And again, if this is a type of determinism, it is not the mindless, impersonal, accidental, without any meaning, purely random type of determinism believed to be the case by materialists/physicalists. Rather, it is a determinism (for lack of a better word) of love; one that has a teleology. How then are we free? The best way I can see this is to give an example from one of the best known stories in the Gospels, the Prodigal Son. In temporal time, in this life, we can reject this love but we always do so (like the prodigal) out of ignorance. If not in this life, then in eternity, once all ignorance is removed, once we “see” and understand that which calls forth and “awakens” all desire, once we feel and understand a love incomprehensible, our will is then truly free and we will use that freedom as noted in Luke’s Gospel, chapter 15:
17 When he came to his senses, he said, ‘How many of my father’s hired servants have food to spare, and here I am starving to death! 18 I will set out and go back to my father and say to him: Father, I have sinned against heaven and against you. 19 I am no longer worthy to be called your son; make me like one of your hired servants.’ 20 So he got up and went to his father.
The Judeo-Christian narrative is that creation is broken, but good. All of creation is in the process of coming to its “senses”. All of creation will one day get up and return to its father. This can be the only result of a true freedom, wherein we know as we are known and we are no longer slaves to ourselves and any remaining brokenness. Is this an “efficacy of prior states”? I don’t think so. Rather, it is an efficacy of the end of all things; it is efficacious only in the sense of eternity and only in the sense of coming to that which is our end. That which is prior is only efficacious because of its end. Before that end happens or we come to it, we are free in the same sense as the prodigal or even the son who remains at home who was also “free” to leave. The son, who remained home, remained in ignorance and in the narrative did not “come to his senses”—but was resentful and bitter. So who was free in the narrative? We all are on a spectrum of being “free” in this sense, in the same sense as the two sons.

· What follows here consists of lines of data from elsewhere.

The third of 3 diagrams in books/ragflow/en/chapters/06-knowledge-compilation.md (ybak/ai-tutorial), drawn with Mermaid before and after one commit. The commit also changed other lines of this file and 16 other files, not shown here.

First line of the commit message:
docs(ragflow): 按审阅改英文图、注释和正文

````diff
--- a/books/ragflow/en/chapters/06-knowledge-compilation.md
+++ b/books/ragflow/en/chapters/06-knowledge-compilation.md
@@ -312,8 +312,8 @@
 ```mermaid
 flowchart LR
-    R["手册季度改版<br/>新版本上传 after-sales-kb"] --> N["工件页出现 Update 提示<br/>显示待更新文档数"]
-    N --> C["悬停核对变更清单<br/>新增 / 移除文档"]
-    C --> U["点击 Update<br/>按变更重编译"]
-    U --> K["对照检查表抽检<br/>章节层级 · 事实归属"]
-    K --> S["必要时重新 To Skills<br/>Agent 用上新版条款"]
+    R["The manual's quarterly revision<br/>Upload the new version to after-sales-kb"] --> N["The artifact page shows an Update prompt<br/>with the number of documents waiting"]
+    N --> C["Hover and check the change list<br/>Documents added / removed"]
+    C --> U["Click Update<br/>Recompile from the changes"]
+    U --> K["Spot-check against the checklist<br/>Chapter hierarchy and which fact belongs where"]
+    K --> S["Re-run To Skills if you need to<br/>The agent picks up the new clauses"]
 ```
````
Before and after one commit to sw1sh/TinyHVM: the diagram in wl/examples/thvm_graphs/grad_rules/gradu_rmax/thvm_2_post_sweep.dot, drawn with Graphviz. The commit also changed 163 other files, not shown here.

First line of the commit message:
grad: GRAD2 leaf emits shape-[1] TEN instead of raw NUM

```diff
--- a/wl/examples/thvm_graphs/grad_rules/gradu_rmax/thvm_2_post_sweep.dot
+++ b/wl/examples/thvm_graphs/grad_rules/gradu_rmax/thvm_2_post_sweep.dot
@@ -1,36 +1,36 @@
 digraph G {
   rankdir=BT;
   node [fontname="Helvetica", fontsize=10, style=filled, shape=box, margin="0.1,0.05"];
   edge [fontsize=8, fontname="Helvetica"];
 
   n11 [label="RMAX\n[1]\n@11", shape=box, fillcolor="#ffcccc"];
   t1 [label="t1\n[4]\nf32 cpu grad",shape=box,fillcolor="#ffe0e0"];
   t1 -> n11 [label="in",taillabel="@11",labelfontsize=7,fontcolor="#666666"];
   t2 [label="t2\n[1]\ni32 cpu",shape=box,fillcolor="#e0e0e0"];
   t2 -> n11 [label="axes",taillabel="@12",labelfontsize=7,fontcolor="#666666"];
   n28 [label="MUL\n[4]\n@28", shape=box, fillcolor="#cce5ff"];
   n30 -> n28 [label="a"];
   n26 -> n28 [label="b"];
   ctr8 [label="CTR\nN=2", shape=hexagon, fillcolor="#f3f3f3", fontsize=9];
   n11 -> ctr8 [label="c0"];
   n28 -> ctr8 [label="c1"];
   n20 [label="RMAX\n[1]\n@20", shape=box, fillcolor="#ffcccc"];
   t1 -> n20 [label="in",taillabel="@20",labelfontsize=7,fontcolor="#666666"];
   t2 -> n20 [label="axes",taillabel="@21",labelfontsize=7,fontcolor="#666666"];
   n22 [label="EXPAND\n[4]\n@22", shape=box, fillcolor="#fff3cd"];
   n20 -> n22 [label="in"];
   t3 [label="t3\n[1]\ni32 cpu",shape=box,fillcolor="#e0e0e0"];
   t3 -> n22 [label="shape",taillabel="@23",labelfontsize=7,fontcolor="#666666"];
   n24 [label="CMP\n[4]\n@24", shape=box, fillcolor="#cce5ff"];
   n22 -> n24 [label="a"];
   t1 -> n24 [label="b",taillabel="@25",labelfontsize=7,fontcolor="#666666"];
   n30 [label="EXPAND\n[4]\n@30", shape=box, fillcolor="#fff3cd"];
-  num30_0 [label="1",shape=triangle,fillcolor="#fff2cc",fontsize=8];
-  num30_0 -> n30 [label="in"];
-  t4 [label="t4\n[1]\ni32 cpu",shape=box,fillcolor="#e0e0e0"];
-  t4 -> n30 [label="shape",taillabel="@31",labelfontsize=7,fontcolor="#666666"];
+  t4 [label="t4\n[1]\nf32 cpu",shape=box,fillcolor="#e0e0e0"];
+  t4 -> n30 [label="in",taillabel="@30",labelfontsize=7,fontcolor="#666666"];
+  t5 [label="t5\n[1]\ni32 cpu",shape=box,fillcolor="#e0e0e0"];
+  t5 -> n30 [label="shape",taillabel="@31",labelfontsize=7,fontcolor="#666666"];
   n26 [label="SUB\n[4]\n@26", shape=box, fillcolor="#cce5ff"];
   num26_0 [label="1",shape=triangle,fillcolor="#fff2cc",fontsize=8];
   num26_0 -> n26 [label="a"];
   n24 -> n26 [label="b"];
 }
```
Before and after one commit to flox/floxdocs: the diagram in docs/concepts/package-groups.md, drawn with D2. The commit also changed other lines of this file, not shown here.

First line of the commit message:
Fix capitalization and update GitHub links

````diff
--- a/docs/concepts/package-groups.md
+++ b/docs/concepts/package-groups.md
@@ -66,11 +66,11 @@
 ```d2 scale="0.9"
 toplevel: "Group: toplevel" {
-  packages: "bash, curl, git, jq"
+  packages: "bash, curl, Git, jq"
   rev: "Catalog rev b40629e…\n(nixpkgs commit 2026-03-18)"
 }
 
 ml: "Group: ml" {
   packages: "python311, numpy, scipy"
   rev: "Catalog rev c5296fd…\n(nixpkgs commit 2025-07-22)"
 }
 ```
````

Now, I doubt my unpacking here will suffice for JP, Bernard, or Burk. Perhaps even Ron may find areas of disagreement. My thoughts here are tentative and not concrete. If we take both the secular conversation and the religious, it would appear I am a weird sort of compatibilist; however, it is entirely unlike the secular version which assumes a meaningless determinism (by faith) but can’t live with its consequences and simply has to try and make room for the 1st person experience. I believe we are free agents, with real/true moral responsibility. I also believe there is a trajectory to creation in which all things will be redeemed in eternity. Perhaps these two beliefs contradict. I don’t believe they do, but I could certainly be wrong. I am thinking out loud here, but there you have it.